A natural stewpot of drama — the battle between poor birth parents and wealthy adoptive parents to care for and raise a little boy — cooks and nearly boils over in “Like Dandelion Dust,” an on-the-nose though cathartically emotional melodrama giving Mira Sorvino her most substantial bigscreen role in years and featuring a head-turning performance by Barry Pepper. Fans of Karen Kingsbury’s novel, and auds at U.S. regional fests, could build word of mouth for a nifty theatrical tour before vid and tube home visits.
Stephen J. Rivele and Michael LaChance’s screenplay adaptation takes its time building the links between the two families at the heart of this tug of war — with little Joey (Maxwell Perry Cotton) in the middle — and at first it’s not clear that there’s a crisis. Early passages are largely concerned with Wendy Porter (Sorvino), her brutal abuse at the hands of factory-working husband Rip (Pepper, superbly cast), and his eventual release after a seven-year sentence in an Ohio prison.
Rip gets it into his head that, as part of starting over, he and Wendy should attempt to reclaim Joey, born after Rip was in prison and put up for adoption because Wendy had no means of support. Meanwhile, cutaways to wealthy Floridians Jack and Molly Campbell (Cole Hauser, Kate Levering) show them leading a happy and comfortable life with the child.
Using narrative denial of information to good effect, the pieces are put in place for the kind of primal dramatic conflict and its related social dimensions that bring to mind the theater of Arthur Miller. Legal details allow Wendy and Rip to claim visitation rights for Joey, and soon Jack and Molly are horrified to realize that the birth parents — if they can prove themselves suitable in the eyes of the court — can claim their right of guardianship.
Under Jon Gunn’s steady if uninspired direction (and somewhat surer editing), “Like Dandelion Dust” builds tension toward some truly wrenching scenes and sequences, including an extended scene marking Joey’s first trip to Ohio to see his birth parents, and a confrontation between Jack and Rip.
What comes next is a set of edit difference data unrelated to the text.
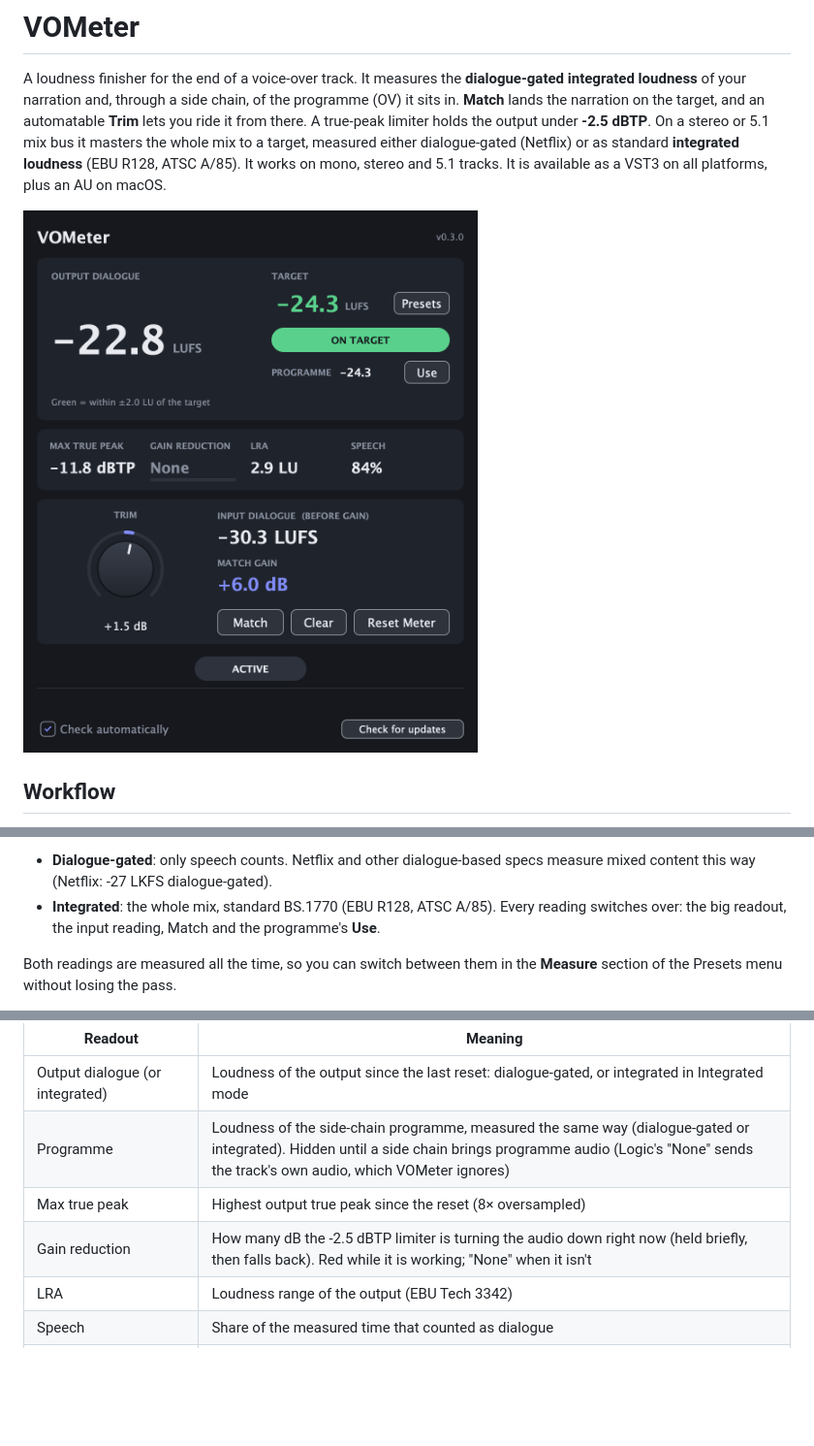
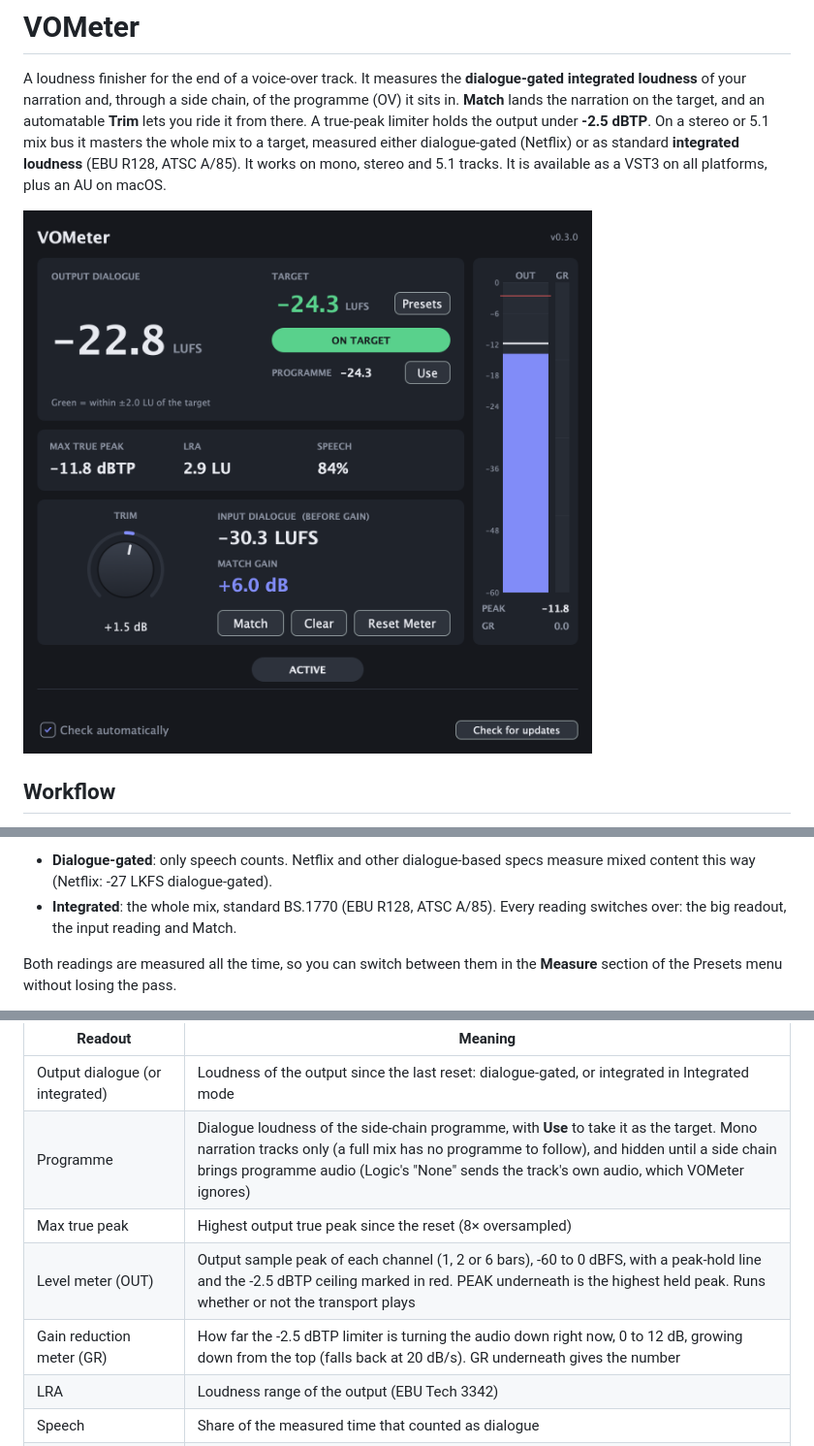
Before and after one commit to kyle95wm/vo-meter, a Markdown page: README.md, 3 parts joined by grey strips. Shown at 97% size. Drawn GitHub-style; pictures changed too: docs/screenshot.png; blank space fills up the shorter version.

```diff
--- a/README.md
+++ b/README.md
@@ -47,7 +47,7 @@ ignored. VOMeter asks once which measurement your delivery spec uses:
 - **Dialogue-gated**: only speech counts. Netflix and other dialogue-based specs measure mixed
   content this way (Netflix: -27 LKFS dialogue-gated).
 - **Integrated**: the whole mix, standard BS.1770 (EBU R128, ATSC A/85). Every reading
-  switches over: the big readout, the input reading, Match and the programme's **Use**.
+  switches over: the big readout, the input reading and Match.
 
 Both readings are measured all the time, so you can switch between them in the **Measure**
 section of the Presets menu without losing the pass.
@@ -99,9 +99,10 @@ duck harder; riding the narration fader doesn't.
 | Readout | Meaning |
 |---------|---------|
 | Output dialogue (or integrated) | Loudness of the output since the last reset: dialogue-gated, or integrated in Integrated mode |
-| Programme | Loudness of the side-chain programme, measured the same way (dialogue-gated or integrated). Hidden until a side chain brings programme audio (Logic's "None" sends the track's own audio, which VOMeter ignores) |
+| Programme | Dialogue loudness of the side-chain programme, with **Use** to take it as the target. Mono narration tracks only (a full mix has no programme to follow), and hidden until a side chain brings programme audio (Logic's "None" sends the track's own audio, which VOMeter ignores) |
 | Max true peak | Highest output true peak since the reset (8× oversampled) |
-| Gain reduction | How many dB the -2.5 dBTP limiter is turning the audio down right now (held briefly, then falls back). Red while it is working; "None" when it isn't |
+| Level meter (OUT) | Output sample peak of each channel (1, 2 or 6 bars), -60 to 0 dBFS, with a peak-hold line and the -2.5 dBTP ceiling marked in red. PEAK underneath is the highest held peak. Runs whether or not the transport plays |
+| Gain reduction meter (GR) | How far the -2.5 dBTP limiter is turning the audio down right now, 0 to 12 dB, growing down from the top (falls back at 20 dB/s). GR underneath gives the number |
 | LRA | Loudness range of the output (EBU Tech 3342) |
 | Speech | Share of the measured time that counted as dialogue |
 | Input dialogue (or integrated) / Match gain | Loudness before any gain, the current Match gain, and what Match would set it to |
```
Also changed, not shown: 6 other files.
As the story shifts into the third act, and Jack and Molly’s desperation leads them into morally dubious territory, the film flirts with self-destruction on one hand and a potentially powerful ending on the other — either way, one wishes the characters didn’t speak in such an obviously direct manner. The family battle ends somewhere in between, leaving the film in a muddled gray zone, as opposed to tantalizing ambiguity.
Ensemble casting is generally sharp, though Pepper feels much more dug into the hole of a rough, blue-collar existence than Sorvino manages as she plays the victim. Pepper, somewhat Brando-like in his command and presence, proves he’s primed for a breakout performance in a major pic.
Hauser is nearly as impressive as the distraught Jack, a rare case in an American movie of a wealthy man engendering aud sympathy, and Levering is his equal in several powerful domestic scenes.
Gunn draws more out of his actors than his camera, which merely does a functional job. The most interesting production aspect is Shawn Carroll’s designs of Joey’s two socioeconomically dissimilar homes.